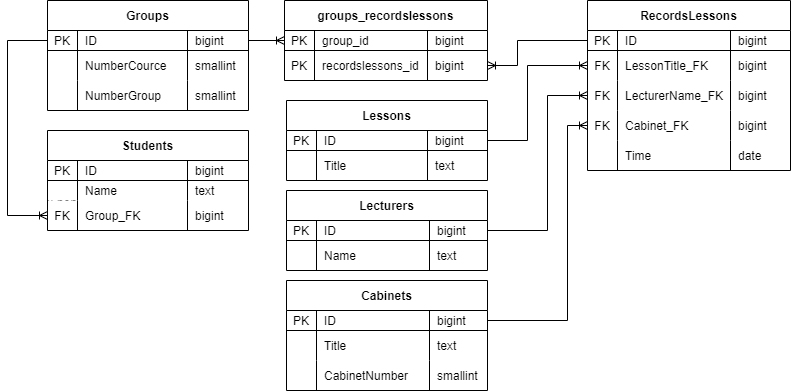
Above: scheme_sql.png in Piratvc/TimetableUniversity_learn (draw.io), before the change. Source tidied: cells renumbered, new cells last; positions are measured from the earlier drawing's top-left corner, leaving out a move shared by most shapes.
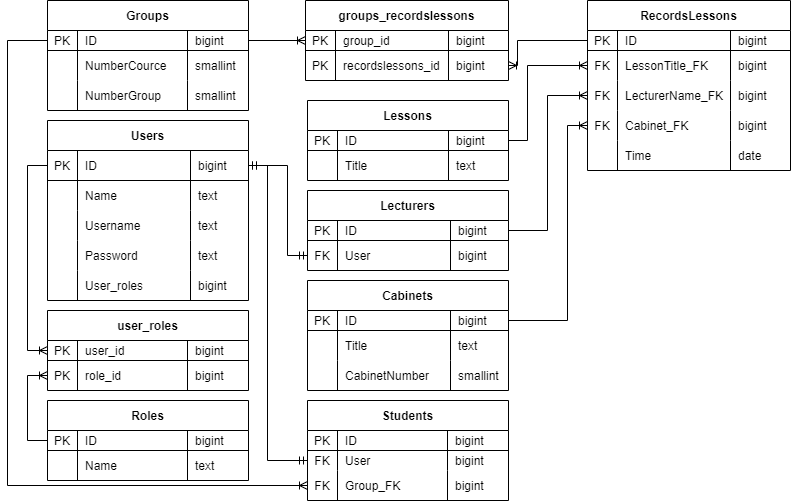
The same diagram one commit later.

Change to the diagram source:
```diff
@@ -3,7 +3,7 @@
     <mxCell id="0" />
     <mxCell id="1" parent="0" />
     <mxCell id="2" value="Students" style="shape=table;startSize=30;rowLines=0;fontStyle=1;align=center;" parent="1" vertex="1">
-      <mxGeometry x="40" y="130" width="201" height="100" as="geometry" />
+      <mxGeometry x="279" y="400" width="201" height="100" as="geometry" />
     </mxCell>
     <mxCell id="3" style="shape=tableRow;horizontal=0;startSize=0;swimlaneHead=0;swimlaneBody=0;fillColor=none;top=0;left=0;right=0;bottom=1;" parent="2" vertex="1">
       <mxGeometry y="30" width="201" height="20" as="geometry" />
@@ -20,13 +20,13 @@
     <mxCell id="7" style="shape=tableRow;horizontal=0;startSize=0;swimlaneHead=0;swimlaneBody=0;fillColor=none;points=[[0,0.5],[1,0.5]];portConstraint=eastwest;top=0;left=0;right=0;bottom=0;" parent="2" vertex="1">
       <mxGeometry y="50" width="201" height="20" as="geometry" />
     </mxCell>
-    <mxCell id="8" value="&#10;&lt;span style=&quot;color: rgb(0, 0, 0); font-family: Helvetica; font-size: 12px; font-style: normal; font-variant-ligatures: normal; font-variant-caps: normal; font-weight: 400; letter-spacing: normal; orphans: 2; text-align: left; text-indent: 0px; text-transform: none; widows: 2; word-spacing: 0px; -webkit-text-stroke-width: 0px; background-color: rgb(248, 249, 250); text-decoration-thickness: initial; text-decoration-style: initial; text-decoration-color: initial; float: none; display: inline !important;&quot;&gt;text&lt;/span&gt;&#10;&#10;" style="shape=partialRectangle;fillColor=none;top=0;left=0;bottom=0;right=0;overflow=hidden;" parent="7" vertex="1">
+    <mxCell id="8" value="FK" style="shape=partialRectangle;fillColor=none;top=0;left=0;bottom=0;right=0;overflow=hidden;" parent="7" vertex="1">
       <mxGeometry width="30" height="20" as="geometry" />
     </mxCell>
-    <mxCell id="9" value="Name" style="shape=partialRectangle;fillColor=none;top=0;left=0;bottom=0;right=0;align=left;spacingLeft=6;overflow=hidden;" parent="7" vertex="1">
+    <mxCell id="9" value="User" style="shape=partialRectangle;fillColor=none;top=0;left=0;bottom=0;right=0;align=left;spacingLeft=6;overflow=hidden;" parent="7" vertex="1">
       <mxGeometry x="30" width="110" height="20" as="geometry" />
     </mxCell>
-    <mxCell id="10" value="text" style="shape=partialRectangle;fillColor=none;top=0;left=0;bottom=0;right=0;align=left;spacingLeft=6;overflow=hidden;" parent="7" vertex="1">
+    <mxCell id="10" value="bigint" style="shape=partialRectangle;fillColor=none;top=0;left=0;bottom=0;right=0;align=left;spacingLeft=6;overflow=hidden;" parent="7" vertex="1">
       <mxGeometry x="140" width="61" height="20" as="geometry" />
     </mxCell>
     <mxCell id="11" style="shape=tableRow;horizontal=0;startSize=0;swimlaneHead=0;swimlaneBody=0;fillColor=none;points=[[0,0.5],[1,0.5]];portConstraint=eastwest;top=0;left=0;right=0;bottom=0;" parent="2" vertex="1">
@@ -59,13 +59,13 @@
     <mxCell id="20" style="shape=tableRow;horizontal=0;startSize=0;swimlaneHead=0;swimlaneBody=0;fillColor=none;points=[[0,0.5],[1,0.5]];portConstraint=eastwest;top=0;left=0;right=0;bottom=0;strokeColor=default;" parent="15" vertex="1">
       <mxGeometry y="50" width="201" height="30" as="geometry" />
     </mxCell>
-    <mxCell id="21" style="shape=partialRectangle;fillColor=none;top=0;left=0;bottom=0;right=0;overflow=hidden;strokeColor=default;" parent="20" vertex="1">
+    <mxCell id="21" value="FK" style="shape=partialRectangle;fillColor=none;top=0;left=0;bottom=0;right=0;overflow=hidden;strokeColor=default;" parent="20" vertex="1">
       <mxGeometry width="30" height="30" as="geometry" />
     </mxCell>
-    <mxCell id="22" value="Name" style="shape=partialRectangle;fillColor=none;top=0;left=0;bottom=0;right=0;align=left;spacingLeft=6;overflow=hidden;strokeColor=default;" parent="20" vertex="1">
+    <mxCell id="22" value="User" style="shape=partialRectangle;fillColor=none;top=0;left=0;bottom=0;right=0;align=left;spacingLeft=6;overflow=hidden;strokeColor=default;" parent="20" vertex="1">
       <mxGeometry x="30" width="113" height="30" as="geometry" />
     </mxCell>
-    <mxCell id="23" value="text" style="shape=partialRectangle;fillColor=none;top=0;left=0;bottom=0;right=0;align=left;spacingLeft=6;overflow=hidden;strokeColor=default;" parent="20" vertex="1">
+    <mxCell id="23" value="bigint" style="shape=partialRectangle;fillColor=none;top=0;left=0;bottom=0;right=0;align=left;spacingLeft=6;overflow=hidden;strokeColor=default;" parent="20" vertex="1">
       <mxGeometry x="143" width="58" height="30" as="geometry" />
     </mxCell>
     <mxCell id="24" value="Lessons" style="shape=table;startSize=30;rowLines=0;fontStyle=1;align=center;strokeColor=default;" parent="1" vertex="1">
@@ -96,7 +96,7 @@
       <mxGeometry x="141" width="60" height="30" as="geometry" />
     </mxCell>
     <mxCell id="33" value="RecordsLessons" style="shape=table;startSize=30;rowLines=0;fontStyle=1;align=center;strokeColor=default;" parent="1" vertex="1">
-      <mxGeometry x="580" width="203" height="170" as="geometry" />
+      <mxGeometry x="559" width="203" height="170" as="geometry" />
     </mxCell>
     <mxCell id="34" style="shape=tableRow;horizontal=0;startSize=0;swimlaneHead=0;swimlaneBody=0;fillColor=none;points=[[0,0.5],[1,0.5]];portConstraint=eastwest;top=0;left=0;right=0;bottom=1;strokeColor=default;" parent="33" vertex="1">
       <mxGeometry y="30" width="203" height="20" as="geometry" />
@@ -159,7 +159,7 @@
       <mxGeometry x="143" width="60" height="30" as="geometry" />
     </mxCell>
     <mxCell id="54" value="Groups" style="shape=table;startSize=30;rowLines=0;fontStyle=1;align=center;" parent="1" vertex="1">
-      <mxGeometry x="40" width="201" height="110" as="geometry" />
+      <mxGeometry x="19" width="201" height="110" as="geometry" />
     </mxCell>
     <mxCell id="55" style="shape=tableRow;horizontal=0;startSize=0;swimlaneHead=0;swimlaneBody=0;fillColor=none;points=[[0,0.5],[1,0.5]];portConstraint=eastwest;top=0;left=0;right=0;bottom=1;" parent="54" vertex="1">
       <mxGeometry y="30" width="201" height="20" as="geometry" />
@@ -236,10 +236,10 @@
     <mxCell id="79" value="smallint" style="shape=partialRectangle;fillColor=none;top=0;left=0;bottom=0;right=0;align=left;spacingLeft=6;overflow=hidden;" parent="76" vertex="1">
       <mxGeometry x="143" width="58" height="30" as="geometry" />
     </mxCell>
-    <mxCell id="80" style="edgeStyle=elbowEdgeStyle;fontSize=12;html=1;endArrow=ERoneToMany;rounded=0;entryX=0;entryY=0.5;entryDx=0;entryDy=0;exitX=0;exitY=0.5;exitDx=0;exitDy=0;elbow=vertical;" parent="1" edge="1" source="55" target="11">
+    <mxCell id="80" style="fontSize=12;html=1;endArrow=ERoneToMany;rounded=0;entryX=0;entryY=0.5;entryDx=0;entryDy=0;exitX=0;exitY=0.5;exitDx=0;exitDy=0;edgeStyle=elbowEdgeStyle;" parent="1" edge="1" source="55" target="11">
       <mxGeometry relative="1" as="geometry">
         <Array as="points">
-          <mxPoint y="150" />
+          <mxPoint x="-21" y="220" />
         </Array>
       </mxGeometry>
     </mxCell>
@@ -273,34 +273,182 @@
     <mxCell id="90" style="fontSize=12;html=1;endArrow=ERoneToMany;rounded=0;entryX=0;entryY=0.5;entryDx=0;entryDy=0;exitX=1;exitY=0.5;exitDx=0;exitDy=0;edgeStyle=elbowEdgeStyle;" parent="1" edge="1" source="25" target="38">
       <mxGeometry relative="1" as="geometry">
         <Array as="points">
-          <mxPoint x="520" y="100" />
+          <mxPoint x="499" y="100" />
         </Array>
       </mxGeometry>
     </mxCell>
     <mxCell id="91" style="fontSize=12;html=1;endArrow=ERoneToMany;rounded=0;entryX=0;entryY=0.5;entryDx=0;entryDy=0;exitX=1;exitY=0.5;exitDx=0;exitDy=0;edgeStyle=elbowEdgeStyle;" parent="1" edge="1" source="16" target="42">
       <mxGeometry relative="1" as="geometry">
         <Array as="points">
-          <mxPoint x="540" y="170" />
+          <mxPoint x="519" y="170" />
         </Array>
       </mxGeometry>
     </mxCell>
-    <mxCell id="92" style="fontSize=12;html=1;endArrow=ERoneToMany;rounded=0;exitX=1;exitY=0.5;exitDx=0;exitDy=0;edgeStyle=elbowEdgeStyle;entryX=0;entryY=0.5;entryDx=0;entryDy=0;" parent="1" edge="1" source="68" target="46">
+    <mxCell id="92" style="fontSize=12;html=1;endArrow=ERoneToMany;rounded=0;edgeStyle=elbowEdgeStyle;entryX=0;entryY=0.5;entryDx=0;entryDy=0;exitX=1;exitY=0.5;exitDx=0;exitDy=0;" parent="1" edge="1" source="68" target="46">
       <mxGeometry relative="1" as="geometry">
         <Array as="points">
-          <mxPoint x="560" y="230" />
+          <mxPoint x="539" y="230" />
         </Array>
       </mxGeometry>
     </mxCell>
     <mxCell id="93" style="fontSize=12;html=1;endArrow=ERoneToMany;rounded=0;exitX=0;exitY=0.5;exitDx=0;exitDy=0;elbow=vertical;edgeStyle=orthogonalEdgeStyle;entryX=1;entryY=0.5;entryDx=0;entryDy=0;" parent="1" edge="1" source="34" target="86">
       <mxGeometry relative="1" as="geometry">
         <Array as="points">
-          <mxPoint x="510" y="40" />
-          <mxPoint x="510" y="65" />
+          <mxPoint x="489" y="40" />
+          <mxPoint x="489" y="65" />
         </Array>
       </mxGeometry>
     </mxCell>
     <mxCell id="94" style="fontSize=12;html=1;endArrow=ERoneToMany;rounded=0;entryX=0;entryY=0.5;entryDx=0;entryDy=0;exitX=1;exitY=0.5;exitDx=0;exitDy=0;elbow=vertical;" parent="1" edge="1" source="55" target="82">
       <mxGeometry relative="1" as="geometry" />
     </mxCell>
+    <mxCell id="95" value="Users" style="shape=table;startSize=30;rowLines=0;fontStyle=1;align=center;strokeColor=default;" parent="1" vertex="1">
+      <mxGeometry x="19" y="120" width="201" height="180" as="geometry" />
+    </mxCell>
+    <mxCell id="96" style="shape=tableRow;horizontal=0;startSize=0;swimlaneHead=0;swimlaneBody=0;fillColor=none;points=[[0,0.5],[1,0.5]];portConstraint=eastwest;top=0;left=0;right=0;bottom=1;strokeColor=default;" parent="95" vertex="1">
+      <mxGeometry y="30" width="201" height="30" as="geometry" />
+    </mxCell>
+    <mxCell id="97" value="PK" style="shape=partialRectangle;fillColor=none;top=0;left=0;bottom=0;right=0;fontStyle=0;overflow=hidden;strokeColor=default;" parent="96" vertex="1">
+      <mxGeometry width="30" height="30" as="geometry" />
+    </mxCell>
+    <mxCell id="98" value="ID" style="shape=partialRectangle;fillColor=none;top=0;left=0;bottom=0;right=0;align=left;spacingLeft=6;fontStyle=0;overflow=hidden;strokeColor=default;" parent="96" vertex="1">
+      <mxGeometry x="30" width="113" height="30" as="geometry" />
+    </mxCell>
+    <mxCell id="99" value="bigint" style="shape=partialRectangle;fillColor=none;top=0;left=0;bottom=0;right=0;align=left;spacingLeft=6;fontStyle=0;overflow=hidden;strokeColor=default;" parent="96" vertex="1">
+      <mxGeometry x="143" width="58" height="30" as="geometry" />
+    </mxCell>
+    <mxCell id="100" style="shape=tableRow;horizontal=0;startSize=0;swimlaneHead=0;swimlaneBody=0;fillColor=none;top=0;left=0;right=0;bottom=0;strokeColor=default;" parent="95" vertex="1">
+      <mxGeometry y="60" width="201" height="30" as="geometry" />
+    </mxCell>
+    <mxCell id="101" style="shape=partialRectangle;fillColor=none;top=0;left=0;bottom=0;right=0;overflow=hidden;strokeColor=default;" parent="100" vertex="1">
+      <mxGeometry width="30" height="30" as="geometry" />
+    </mxCell>
+    <mxCell id="102" value="Name" style="shape=partialRectangle;fillColor=none;top=0;left=0;bottom=0;right=0;align=left;spacingLeft=6;overflow=hidden;strokeColor=default;" parent="100" vertex="1">
+      <mxGeometry x="30" width="113" height="30" as="geometry" />
+    </mxCell>
+    <mxCell id="103" value="text" style="shape=partialRectangle;fillColor=none;top=0;left=0;bottom=0;right=0;align=left;spacingLeft=6;overflow=hidden;strokeColor=default;" parent="100" vertex="1">
+      <mxGeometry x="143" width="58" height="30" as="geometry" />
+    </mxCell>
+    <mxCell id="104" style="shape=tableRow;horizontal=0;startSize=0;swimlaneHead=0;swimlaneBody=0;fillColor=none;top=0;left=0;right=0;bottom=0;strokeColor=default;" parent="95" vertex="1">
+      <mxGeometry y="90" width="201" height="30" as="geometry" />
+    </mxCell>
+    <mxCell id="105" style="shape=partialRectangle;fillColor=none;top=0;left=0;bottom=0;right=0;overflow=hidden;strokeColor=default;" parent="104" vertex="1">
+      <mxGeometry width="30" height="30" as="geometry" />
+    </mxCell>
+    <mxCell id="106" value="Username" style="shape=partialRectangle;fillColor=none;top=0;left=0;bottom=0;right=0;align=left;spacingLeft=6;overflow=hidden;strokeColor=default;" parent="104" vertex="1">
+      <mxGeometry x="30" width="113" height="30" as="geometry" />
+    </mxCell>
+    <mxCell id="107" value="text" style="shape=partialRectangle;fillColor=none;top=0;left=0;bottom=0;right=0;align=left;spacingLeft=6;overflow=hidden;strokeColor=default;" parent="104" vertex="1">
+      <mxGeometry x="143" width="58" height="30" as="geometry" />
+    </mxCell>
+    <mxCell id="108" style="shape=tableRow;horizontal=0;startSize=0;swimlaneHead=0;swimlaneBody=0;fillColor=none;top=0;left=0;right=0;bottom=0;strokeColor=default;" parent="95" vertex="1">
+      <mxGeometry y="120" width="201" height="30" as="geometry" />
+    </mxCell>
+    <mxCell id="109" style="shape=partialRectangle;fillColor=none;top=0;left=0;bottom=0;right=0;overflow=hidden;strokeColor=default;" parent="108" vertex="1">
+      <mxGeometry width="30" height="30" as="geometry" />
+    </mxCell>
+    <mxCell id="110" value="Password" style="shape=partialRectangle;fillColor=none;top=0;left=0;bottom=0;right=0;align=left;spacingLeft=6;overflow=hidden;strokeColor=default;" parent="108" vertex="1">
+      <mxGeometry x="30" width="113" height="30" as="geometry" />
+    </mxCell>
+    <mxCell id="111" value="text" style="shape=partialRectangle;fillColor=none;top=0;left=0;bottom=0;right=0;align=left;spacingLeft=6;overflow=hidden;strokeColor=default;" parent="108" vertex="1">
+      <mxGeometry x="143" width="58" height="30" as="geometry" />
+    </mxCell>
+    <mxCell id="112" style="shape=tableRow;horizontal=0;startSize=0;swimlaneHead=0;swimlaneBody=0;fillColor=none;top=0;left=0;right=0;bottom=0;strokeColor=default;" parent="95" vertex="1">
+      <mxGeometry y="150" width="201" height="30" as="geometry" />
+    </mxCell>
+    <mxCell id="113" style="shape=partialRectangle;fillColor=none;top=0;left=0;bottom=0;right=0;overflow=hidden;strokeColor=default;" parent="112" vertex="1">
+      <mxGeometry width="30" height="30" as="geometry" />
+    </mxCell>
+    <mxCell id="114" value="User_roles" style="shape=partialRectangle;fillColor=none;top=0;left=0;bottom=0;right=0;align=left;spacingLeft=6;overflow=hidden;strokeColor=default;" parent="112" vertex="1">
+      <mxGeometry x="30" width="113" height="30" as="geometry" />
+    </mxCell>
+    <mxCell id="115" value="bigint" style="shape=partialRectangle;fillColor=none;top=0;left=0;bottom=0;right=0;align=left;spacingLeft=6;overflow=hidden;strokeColor=default;" parent="112" vertex="1">
+      <mxGeometry x="143" width="58" height="30" as="geometry" />
+    </mxCell>
+    <mxCell id="116" style="edgeStyle=elbowEdgeStyle;fontSize=12;html=1;endArrow=ERmandOne;startArrow=ERmandOne;rounded=0;strokeColor=default;exitX=1;exitY=0.5;exitDx=0;exitDy=0;entryX=0;entryY=0.5;entryDx=0;entryDy=0;" parent="1" edge="1" source="96" target="20">
+      <mxGeometry relative="1" as="geometry">
+        <Array as="points">
+          <mxPoint x="259" y="220" />
+        </Array>
+      </mxGeometry>
+    </mxCell>
+    <mxCell id="117" style="edgeStyle=elbowEdgeStyle;fontSize=12;html=1;endArrow=ERmandOne;startArrow=ERmandOne;rounded=0;strokeColor=default;exitX=1;exitY=0.5;exitDx=0;exitDy=0;entryX=0;entryY=0.5;entryDx=0;entryDy=0;" parent="1" edge="1" source="96" target="7">
+      <mxGeometry relative="1" as="geometry">
+        <Array as="points">
+          <mxPoint x="239" y="350" />
+        </Array>
+      </mxGeometry>
+    </mxCell>
+    <mxCell id="118" style="edgeStyle=elbowEdgeStyle;rounded=0;orthogonalLoop=1;jettySize=auto;html=1;exitX=0.75;exitY=0;exitDx=0;exitDy=0;strokeColor=default;" parent="1" edge="1" source="2" target="2">
+      <mxGeometry relative="1" as="geometry" />
+    </mxCell>
+    <mxCell id="119" value="Roles" style="shape=table;startSize=30;rowLines=0;fontStyle=1;align=center;" parent="1" vertex="1">
+      <mxGeometry x="19" y="400" width="201" height="80" as="geometry" />
+    </mxCell>
+    <mxCell id="120" style="shape=tableRow;horizontal=0;startSize=0;swimlaneHead=0;swimlaneBody=0;fillColor=none;points=[[0,0.5],[1,0.5]];portConstraint=eastwest;top=0;left=0;right=0;bottom=1;" parent="119" vertex="1">
+      <mxGeometry y="30" width="201" height="20" as="geometry" />
+    </mxCell>
+    <mxCell id="121" value="PK" style="shape=partialRectangle;fillColor=none;top=0;left=0;bottom=0;right=0;fontStyle=0;overflow=hidden;" parent="120" vertex="1">
+      <mxGeometry width="30" height="20" as="geometry" />
+    </mxCell>
+    <mxCell id="122" value="ID" style="shape=partialRectangle;fillColor=none;top=0;left=0;bottom=0;right=0;align=left;spacingLeft=6;fontStyle=0;overflow=hidden;strokeColor=default;" parent="120" vertex="1">
+      <mxGeometry x="30" width="110" height="20" as="geometry" />
+    </mxCell>
+    <mxCell id="123" value="bigint" style="shape=partialRectangle;fillColor=none;top=0;left=0;bottom=0;right=0;align=left;spacingLeft=6;fontStyle=0;overflow=hidden;strokeColor=default;" parent="120" vertex="1">
+      <mxGeometry x="140" width="61" height="20" as="geometry" />
+    </mxCell>
+    <mxCell id="124" style="shape=tableRow;horizontal=0;startSize=0;swimlaneHead=0;swimlaneBody=0;fillColor=none;top=0;left=0;right=0;bottom=0;" parent="119" vertex="1">
+      <mxGeometry y="50" width="201" height="30" as="geometry" />
+    </mxCell>
+    <mxCell id="125" style="shape=partialRectangle;fillColor=none;top=0;left=0;bottom=0;right=0;overflow=hidden;" parent="124" vertex="1">
+      <mxGeometry width="30" height="30" as="geometry" />
+    </mxCell>
+    <mxCell id="126" value="Name" style="shape=partialRectangle;fillColor=none;top=0;left=0;bottom=0;right=0;align=left;spacingLeft=6;overflow=hidden;" parent="124" vertex="1">
+      <mxGeometry x="30" width="110" height="30" as="geometry" />
+    </mxCell>
+    <mxCell id="127" value="text" style="shape=partialRectangle;fillColor=none;top=0;left=0;bottom=0;right=0;align=left;spacingLeft=6;overflow=hidden;" parent="124" vertex="1">
+      <mxGeometry x="140" width="61" height="30" as="geometry" />
+    </mxCell>
+    <mxCell id="128" value="user_roles" style="shape=table;startSize=30;rowLines=0;fontStyle=1;align=center;" parent="1" vertex="1">
+      <mxGeometry x="19" y="310" width="201" height="80" as="geometry" />
+    </mxCell>
+    <mxCell id="129" style="shape=tableRow;horizontal=0;startSize=0;swimlaneHead=0;swimlaneBody=0;fillColor=none;points=[[0,0.5],[1,0.5]];portConstraint=eastwest;top=0;left=0;right=0;bottom=1;" parent="128" vertex="1">
+      <mxGeometry y="30" width="201" height="20" as="geometry" />
+    </mxCell>
+    <mxCell id="130" value="PK" style="shape=partialRectangle;fillColor=none;top=0;left=0;bottom=0;right=0;fontStyle=0;overflow=hidden;" parent="129" vertex="1">
+      <mxGeometry width="30" height="20" as="geometry" />
+    </mxCell>
+    <mxCell id="131" value="user_id" style="shape=partialRectangle;fillColor=none;top=0;left=0;bottom=0;right=0;align=left;spacingLeft=6;fontStyle=0;overflow=hidden;strokeColor=default;" parent="129" vertex="1">
+      <mxGeometry x="30" width="110" height="20" as="geometry" />
+    </mxCell>
+    <mxCell id="132" value="bigint" style="shape=partialRectangle;fillColor=none;top=0;left=0;bottom=0;right=0;align=left;spacingLeft=6;fontStyle=0;overflow=hidden;strokeColor=default;" parent="129" vertex="1">
+      <mxGeometry x="140" width="61" height="20" as="geometry" />
+    </mxCell>
+    <mxCell id="133" style="shape=tableRow;horizontal=0;startSize=0;swimlaneHead=0;swimlaneBody=0;fillColor=none;points=[[0,0.5],[1,0.5]];portConstraint=eastwest;top=0;left=0;right=0;bottom=0;" parent="128" vertex="1">
+      <mxGeometry y="50" width="201" height="30" as="geometry" />
+    </mxCell>
+    <mxCell id="134" value="PK" style="shape=partialRectangle;fillColor=none;top=0;left=0;bottom=0;right=0;overflow=hidden;" parent="133" vertex="1">
+      <mxGeometry width="30" height="30" as="geometry" />
+    </mxCell>
+    <mxCell id="135" value="role_id" style="shape=partialRectangle;fillColor=none;top=0;left=0;bottom=0;right=0;align=left;spacingLeft=6;overflow=hidden;" parent="133" vertex="1">
+      <mxGeometry x="30" width="110" height="30" as="geometry" />
+    </mxCell>
+    <mxCell id="136" value="bigint" style="shape=partialRectangle;fillColor=none;top=0;left=0;bottom=0;right=0;align=left;spacingLeft=6;overflow=hidden;" parent="133" vertex="1">
+      <mxGeometry x="140" width="61" height="30" as="geometry" />
+    </mxCell>
+    <mxCell id="137" style="fontSize=12;html=1;endArrow=ERoneToMany;rounded=0;exitX=0;exitY=0.5;exitDx=0;exitDy=0;entryX=0;entryY=0.5;entryDx=0;entryDy=0;edgeStyle=elbowEdgeStyle;" parent="1" edge="1" source="96" target="129">
+      <mxGeometry relative="1" as="geometry">
+        <Array as="points">
+          <mxPoint x="-1" y="260" />
+        </Array>
+      </mxGeometry>
+    </mxCell>
+    <mxCell id="138" style="fontSize=12;html=1;endArrow=ERoneToMany;rounded=0;entryX=0;entryY=0.5;entryDx=0;entryDy=0;exitX=0;exitY=0.5;exitDx=0;exitDy=0;edgeStyle=elbowEdgeStyle;" parent="1" edge="1" source="120" target="133">
+      <mxGeometry relative="1" as="geometry">
+        <Array as="points">
+          <mxPoint x="-1" y="408" />
+        </Array>
+      </mxGeometry>
+    </mxCell>
   </root>
 </mxGraphModel>
```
———
DIRECTIONS:
A copy of each line above that holds the word "portConstraint" is the expected answer.

SOLUTION TO THIS EXERCISE:
     <mxCell id="7" style="shape=tableRow;horizontal=0;startSize=0;swimlaneHead=0;swimlaneBody=0;fillColor=none;points=[[0,0.5],[1,0.5]];portConstraint=eastwest;top=0;left=0;right=0;bottom=0;" parent="2" vertex="1">
     <mxCell id="11" style="shape=tableRow;horizontal=0;startSize=0;swimlaneHead=0;swimlaneBody=0;fillColor=none;points=[[0,0.5],[1,0.5]];portConstraint=eastwest;top=0;left=0;right=0;bottom=0;" parent="2" vertex="1">
     <mxCell id="20" style="shape=tableRow;horizontal=0;startSize=0;swimlaneHead=0;swimlaneBody=0;fillColor=none;points=[[0,0.5],[1,0.5]];portConstraint=eastwest;top=0;left=0;right=0;bottom=0;strokeColor=default;" parent="15" vertex="1">
     <mxCell id="34" style="shape=tableRow;horizontal=0;startSize=0;swimlaneHead=0;swimlaneBody=0;fillColor=none;points=[[0,0.5],[1,0.5]];portConstraint=eastwest;top=0;left=0;right=0;bottom=1;strokeColor=default;" parent="33" vertex="1">
     <mxCell id="55" style="shape=tableRow;horizontal=0;startSize=0;swimlaneHead=0;swimlaneBody=0;fillColor=none;points=[[0,0.5],[1,0.5]];portConstraint=eastwest;top=0;left=0;right=0;bottom=1;" parent="54" vertex="1">
+    <mxCell id="96" style="shape=tableRow;horizontal=0;startSize=0;swimlaneHead=0;swimlaneBody=0;fillColor=none;points=[[0,0.5],[1,0.5]];portConstraint=eastwest;top=0;left=0;right=0;bottom=1;strokeColor=default;" parent="95" vertex="1">
+    <mxCell id="120" style="shape=tableRow;horizontal=0;startSize=0;swimlaneHead=0;swimlaneBody=0;fillColor=none;points=[[0,0.5],[1,0.5]];portConstraint=eastwest;top=0;left=0;right=0;bottom=1;" parent="119" vertex="1">
+    <mxCell id="129" style="shape=tableRow;horizontal=0;startSize=0;swimlaneHead=0;swimlaneBody=0;fillColor=none;points=[[0,0.5],[1,0.5]];portConstraint=eastwest;top=0;left=0;right=0;bottom=1;" parent="128" vertex="1">
+    <mxCell id="133" style="shape=tableRow;horizontal=0;startSize=0;swimlaneHead=0;swimlaneBody=0;fillColor=none;points=[[0,0.5],[1,0.5]];portConstraint=eastwest;top=0;left=0;right=0;bottom=0;" parent="128" vertex="1">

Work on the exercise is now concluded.